Handmade Passover Gifts: Passover Seder Plates, Elijah's Cup, and Miriam's Cup
At Jewish Gift Place, we are thrilled to share
with you an amazing collection of handmade Passover gifts. We have many artists
that make Passover gifts - each in their own unique style. Gary Rosenthal
combines mixed metals and fused glass to create magnificent Elijah's Cups, Miriam's
Cups, matzah trays, and Passover Seder Plates. K4 Glassart makes the
most incredible fused glass Seder Plates. Emily Rosenfeld makes a Miriam's
Cup out of pewter with a different scene on each site.Tamara Baskin uses
brilliantly colored glass in her creations. Infinity Art in Metal turns
brass and copper into works of art. Steven Bronstein, a blacksmith
from Blackthorne Forge, makes substantial and modern Seder Plates and matzah
See our collection of Passover Seder
Cups and Miriam's Cups, and Matzah Plates.
Learn more about Passover below and don't miss our article, "Miriam's Cup,"
a fascinating and extensive look at Miriam, Moses' sister, who played a critical
role in the Exodus from Egypt.
What is Passover?
is the Jewish celebration that commemorates the freedom of the Jews from enslavement
by the Egyptians and their exodus from Egypt. The Jews, led by Moses, asked
the Pharoah for freedom and they were denied. As punishment against Egypt, God
sent ten plagues to convince the Pharaoh to release the Jews. The Pharoah would

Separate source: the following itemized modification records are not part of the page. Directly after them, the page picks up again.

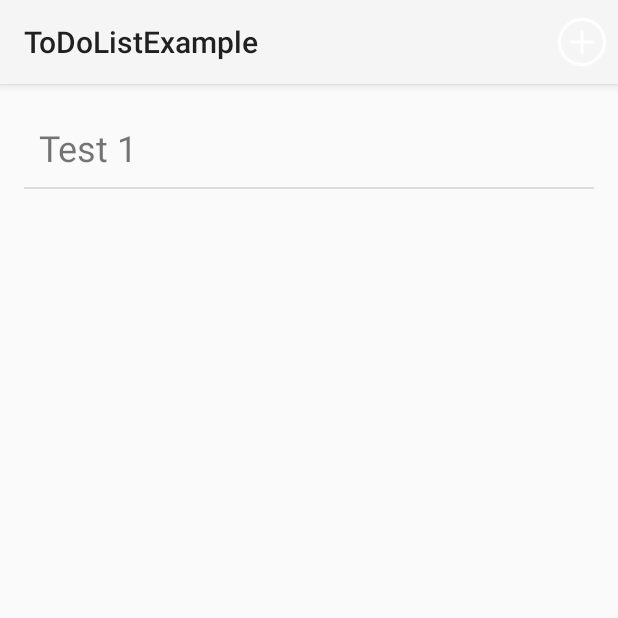
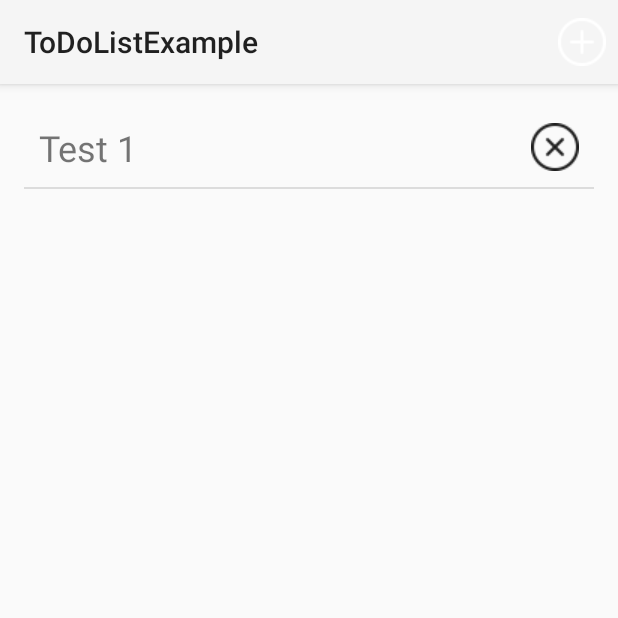
Before and after one commit to tomasro27/ToDoListExample, an Android app: the screen it shows after launch (MainActivity), on a phone screen of 412 x 824 dp, the top half of it. Run offline under Robolectric (Android 15) with nearby library versions, the phone set to English and light mode, and no system bars.

Commit message:
added delete buttons and customArray adapter

```diff
--- a/app/src/main/java/com/rodrigueztomas/todolistexample/MainActivity.java
+++ b/app/src/main/java/com/rodrigueztomas/todolistexample/MainActivity.java
@@ -1,11 +1,17 @@
 package com.rodrigueztomas.todolistexample;
 
 import android.app.Activity;
+import android.content.Context;
 import android.os.Bundle;
+import android.view.LayoutInflater;
 import android.view.Menu;
 import android.view.MenuItem;
+import android.view.View;
+import android.view.ViewGroup;
 import android.widget.ArrayAdapter;
+import android.widget.ImageButton;
 import android.widget.ListView;
+import android.widget.TextView;
 
 import java.util.ArrayList;
 
@@ -14,7 +20,8 @@ public class MainActivity extends Activity {
 
     private ListView listView;
     private ArrayList<String> objects;
-    private ArrayAdapter<String> adapter;
+    //private ArrayAdapter<String> adapter;
+    private CustomAdapter adapter;
 
 
     @Override
@@ -27,7 +34,7 @@ public class MainActivity extends Activity {
         objects = new ArrayList<String>();
         objects.add("Test 1");
 
-        adapter = new ArrayAdapter<String>(this, R.layout.simple_list_item, objects);
+        adapter = new CustomAdapter(this, R.layout.list_item, objects);
 
         listView.setAdapter(adapter);
 
@@ -55,4 +62,54 @@ public class MainActivity extends Activity {
         }
         return super.onOptionsItemSelected(item);
     }
+
+
+    public class CustomAdapter extends ArrayAdapter<String>{
+        Context context;
+        int resourceId;
+        ArrayList<String> items;
+
+        public CustomAdapter(Context context, int resourceId, ArrayList<String> items)
+        {
+            super(context, resourceId, items);
+            this.context = context;
+            this.resourceId = resourceId;
+            this.items = items;
+        }
+
+        @Override
+        public View getView(int position, View convertView, ViewGroup parent)
+        {
+            View v = convertView;
+
+            if ( v == null )
+            {
+                LayoutInflater vi = getLayoutInflater();
+                v = vi.inflate(resourceId, null);
+            }
+
+            String str = objects.get(position);
+
+            TextView title = (TextView) v.findViewById(R.id.title);
+            ImageButton button = (ImageButton) v.findViewById(R.id.button);
+
+            button.setTag(position);
+
+            button.setOnClickListener(new View.OnClickListener() {
+                @Override
+                public void onClick(View v) {
+                    int pos = (Integer)v.getTag();
+                    objects.remove(pos);
+                    adapter.notifyDataSetChanged();
+                }
+            });
+
+            title.setText(str);
+
+            return v;
+        }
+    }
+
+
+
 }
--- /dev/null
+++ b/app/src/main/res/layout/list_item.xml
@@ -0,0 +1,27 @@
+<?xml version="1.0" encoding="utf-8"?>
+
+<RelativeLayout xmlns:android="http://schemas.android.com/apk/res/android"
+    android:orientation="horizontal" android:layout_width="wrap_content"
+    android:layout_height="wrap_content"
+    android:padding="10dp"
+    >
+
+    <TextView
+        android:layout_width="wrap_content"
+        android:layout_height="wrap_content"
+        android:id="@+id/title"
+        android:text="Item1"
+        android:textSize="24sp"
+        />
+
+    <ImageButton
+        android:layout_width="wrap_content"
+        android:layout_height="wrap_content"
+        android:id="@+id/button"
+        android:src="@drawable/close"
+        android:layout_alignParentRight="true"
+        android:layout_alignParentEnd="true"
+        android:background="@null"
+        />
+
+</RelativeLayout>
```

not obey. As a result, God sent the last plague, which would kill the firstborn
male in each household.
Through Moses, the Jews were instructed to mark their doors with the blood
of a sacrificed lamb so that the Angel of Death would “pass over” their households.
Passover is derived from the Hebrew "Pesach" which means to "pass over" or
"to protect." With this last plague, the Pharoah finally relented and the
Jews were free to began their exodus from Egypt. The holiday of Passover commemorates
these events and the freeing of the Jews from slavery in Egypt.
In the United States, a Passover Seder is held on the first two nights of
Passover, which begins on the night of the 15th day of Nissan and lasts for
eight days. During the Passover Seder, a book is read, called the Haggadah,
which tells the story of Passover and discusses how to celebrate the Passover
Seder, including which foods to eat and when and their symbolism. These foods
include bitter herbs, sweet apples, and matzah -- all of which are symbolic
of the imprisonment of Jews. Matzah, which is unleavened bread, is eaten at
Passover because when the Jews fled Egypt, there was no time to allow their
bread to rise.
Read all of the articles in our Jewish Passover Traditions series: